C K Is your horse reactive (“hot”) or calm and cool as a cucumber (“cold”) no matter what goes on around him? Each individual horse has its own level of sensitivity—we refer to it as “hot-blooded” or “cold-blooded.” It’s important to know how sensitive the horse you’re working with is o you know how to interact with him with the right level of pressure. You could make the exact same cues and moves with one horse and find no reaction at all, then work with another horse and find that your moves were too much, causing lots of reaction and even spooking.
/ Natural Response /
All horses are sensitive, reactive
flight animals capable of responding to the slightest change in their

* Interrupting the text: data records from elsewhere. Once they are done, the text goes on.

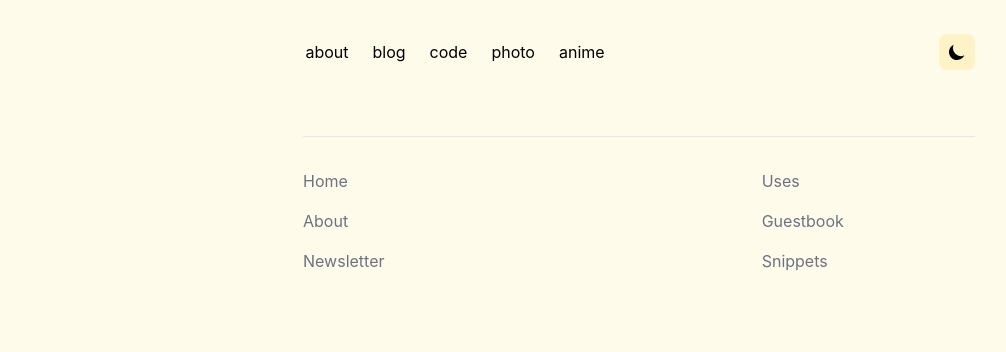
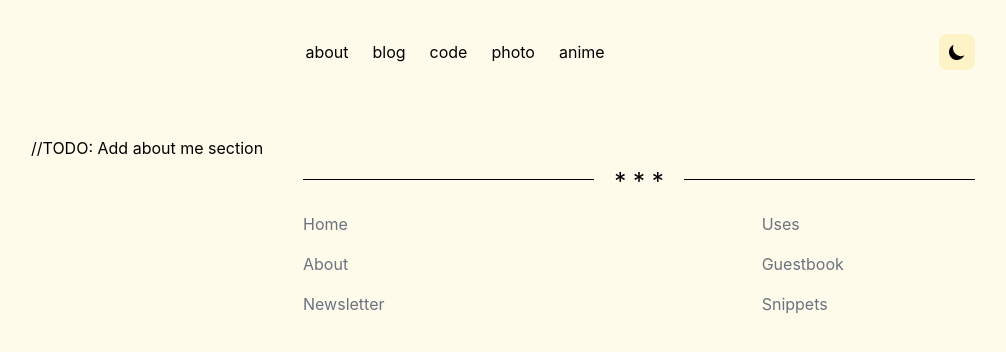
Before and after one commit to vinhocent/triho, a Next.js app: page / in a window 1280 px wide. Shown: the top 352 px of the page, without its empty margins (1-1007 px from the left). Built offline with nearby package versions, Linux system fonts and the light colour scheme.

Commit message:
added props for page component + stylize footer

```diff
--- a/components/footer.tsx
+++ b/components/footer.tsx
@@ -19,8 +19,19 @@ const Footer = () => {
 
   return (
     <footer className="flex flex-col justify-center items-start max-w-2xl mx-auto w-full mb-8">
-    <hr className="w-full border-1 border-gray-200 dark:border-gray-800 mb-8" />
-    <div className="w-full max-w-2xl grid grid-cols-1 gap-4 pb-16 sm:grid-cols-3">
+    {/* <hr className="w-full border-1 border-gray-200 dark:border-gray-800 mb-8  "/> */}
+
+    <div className="max-w-2xl mx-auto w-full  justify-center h-5 border-b-1px border-black dark:border-white text-2xl text-center ">
+        <span className="bg-amber-50 dark:bg-black px-5 position: relative -bottom-1.5">* * *</span>
+    </div>
+{/* `   <div className="w-full border-1 border-gray-200 dark:border-gray-800 mb-8 ">
+      <div className=" inset-0 flex items-center">
+        <div className="w-full border-b border-gray-300"></div>
+      </div>
+      <div className="relative flex justify-center-top">
+      </div>
+    </div>` */}
+    <div className="w-full max-w-2xl grid grid-cols-1 gap-4 pb-16 pt-8 sm:grid-cols-3">
       <div className="flex flex-col space-y-4">
         <Link
           href="/"
--- a/components/page.tsx
+++ b/components/page.tsx
@@ -6,18 +6,18 @@ import Footer from './footer'
 import styles from '../styles/Home.module.css'
 
 
-const Page = () => {
 
-  // useEffect only runs on the client, so now we can safely show the UI
+export default function  Page(props){
+  const { children, ...customMeta } = props;
 
   return (
     <div>
         <Header/>
+        {children}
+
         <Footer/>
       {/* <footer className={styles.footer}></footer> */}
     </div>
 
   )
 }
-
-export default Page
--- a/pages/blog.tsx
+++ b/pages/blog.tsx
@@ -6,7 +6,9 @@ import Page from '../components/page'
 export default function Blog() {
   return (
     <div>
-      <Page/>
+      <Page>
+      // TODO: add blog divs
+        </Page>
     </div>
 
   )
--- a/pages/index.tsx
+++ b/pages/index.tsx
@@ -14,8 +14,9 @@ export default function Home() {
       </Head>
 
 
-      <Page/>
-
+  <Page>
+    //TODO: Add about me section
+  </Page>
     </div>
   )
 }
--- a/tailwind.config.js
+++ b/tailwind.config.js
@@ -8,7 +8,13 @@ module.exports = {
   darkMode: 'class',
 
   theme: {
-    extend: {},
+    extend: {
+
+      borderWidth: {
+        '1px': '1px',
+      }
+
+    },
   },
   plugins: [],
 }
```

environment. However, a hot horse is
easily overwhelmed by environmental
stimuli, while a cold horse may be
Horses are trained by teaching
them to respond (or react) to pressure. Pressure isn’t a bad thing, and
you need your horse to react—but in
just the right way.
Physical and mental pressure is
used to cue and signal the horse.
Finding the right amount is the
second most critical factor in how
quickly a horse will learn something
new. (The most important factor is
the handler’s timing.)
Why some horses are more sensitive and reactive
BY JULIE GOODNIGHT WITH HEIDI NYLAND MELOCCO